So now I knew exactly where they were married, but more questions arose. Where did they meet?  Was it in Jamaica? Did Alice go to Colon to get Leopold to marry her?  I wondered if Alice’s pregnancy had become a scandal in Kingston and that marriage was the only option. The notice in the Gleaner might well have helped to stop some of the gossip. Again, who knows? Leopold was Jewish, Alice was Catholic, and marriage in a church must have been out of the question, hence they were married by the registrar. Unfortunately I have been unable to find a record of the marriage. At that time Panama would have been a colony of Colombia and I assume records of civil registration for Panama in the 19th century must be somewhere in Colombia, but I have not been able to discover how to access them.

From what little information I could glean about my grandfather it appeared that he was a traveller of sorts. According to the family story, he was an optometrist, and I found the same information in my father’s entry in the Jamaica Who’s Who of 1941-46, keeping in  mind, of course, that he would have given that information
However, I never found any evidence to support this. On the various records of birth and death for his children, I found Leopold’s occupation variously described as “merchant”, “book clerk”, “accountant”, “book-keeper”, and “clerk” – no mention whatsoever of “optometrist”.  He married Alice in Colon in 1886, was still there when Daisy, the eldest child, was born.

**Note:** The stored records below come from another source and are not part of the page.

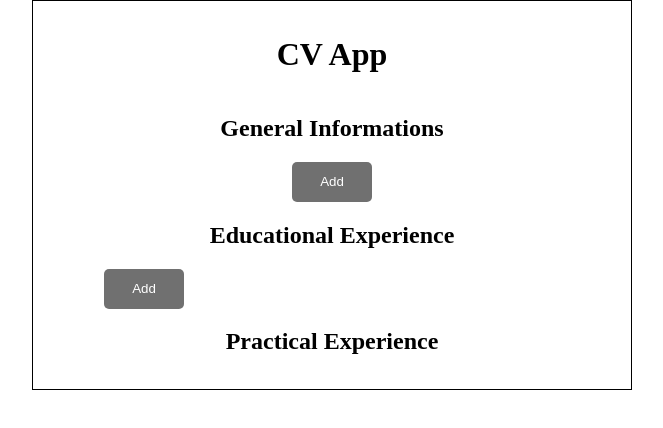
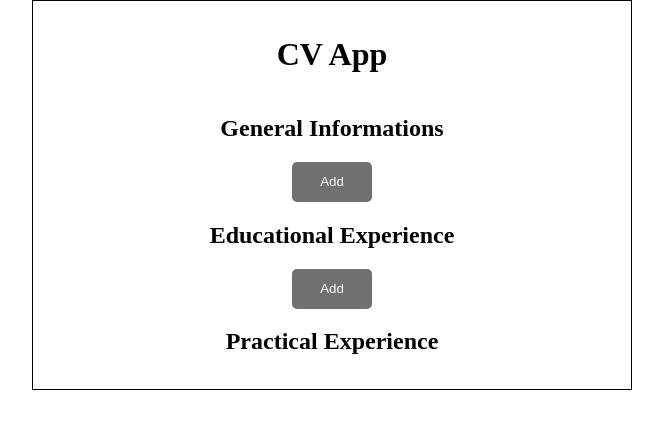
Before and after one commit to Kndrik/cv-app-react, a React (Create React App) app: page / in a window 1280 px wide. Shown: the top 428 px of the page, without its empty margins (308-971 px from the left). Built offline with nearby package versions, Linux system fonts and the light colour scheme.

Commit message:
Add remove button visuals to educational experiences

```diff
--- a/src/components/Button.js
+++ b/src/components/Button.js
@@ -6,9 +6,9 @@ class Button extends Component {
     }
 
     render() {
-        const { clickEvent, text } = this.props;
+        const { clickEvent, text, className } = this.props;
         return (
-            <button onClick={clickEvent}>{text}</button>
+            <button onClick={clickEvent} className={className}>{text}</button>
         );
     }
 }
--- a/src/components/EducationalSection.js
+++ b/src/components/EducationalSection.js
@@ -69,6 +69,7 @@ class EducationalSection extends Component {
                 <p className="schoolName"><span className="dataLabel">School: </span><span>{experience.schoolName}</span></p>
                 <p class="titleOfStudy">{experience.titleOfStudy}</p>
                 <p class="graduation"><span className="dataLabel">Graduation: </span><span>{experience.dateOfStudy}</span></p>
+                <Button className="removeButton" text="Remove"/>
             </li>
         );
         return (
--- a/src/styles/App.css
+++ b/src/styles/App.css
@@ -20,12 +20,17 @@ body {
 
 Button {
     height: 40px;
-    min-width: 80px;
+    width: 80px;
     outline: none;
     border: none;
     background-color: rgb(112, 112, 112);
     color: white;
     border-radius: 5px;
+}
+
+.removeButton {
+    justify-self: end;
+    height: 20px;
 }
 
 Button:hover {
@@ -89,4 +94,7 @@ li p {
 
 .experiencesDiv {
     width: 100%;
+    display: flex;
+    flex-direction: column;
+    align-items: center;
 }
```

He was in Kingston for the birth of his second child, Lucien, but was listed as being in Port-au-Prince, Haiti, when Essie was born in 1891. He was back in Kingston for the birth of Gustave in 1894, and I have no idea where he was for the births of Leo and Joe in 1895 and 1900 respectively, as he was not the informant for either event.  As I mentioned before in an earlier post, the family seems to have moved from one address to another in Kingston; in fact, they lived in seven different places in the span of fourteen years between 1886 and 1900.  

Apart from the above the only other tangible record I had for Leopold was his signature on two documents – the birth of his son, Lucien in 1887:
and as a witness at the marriage in 1907 of his wife’s niece, Naomi Da Costa, to Gabriel Oppenheim Alexander.
So at least I knew that he was in Jamaica in 1907, but that was all.  When did he die and where, and was it possible to find out when and where he had been born? In my next post I’ll write about the discoveries I did make as a result of finding a notice of Leopold’s death in the Gleaner.

Arras Memorial

Arras Memorial

Trooper Victor Dey Smedmore

Trooper Victor Dey Smedmore
My uncle Victor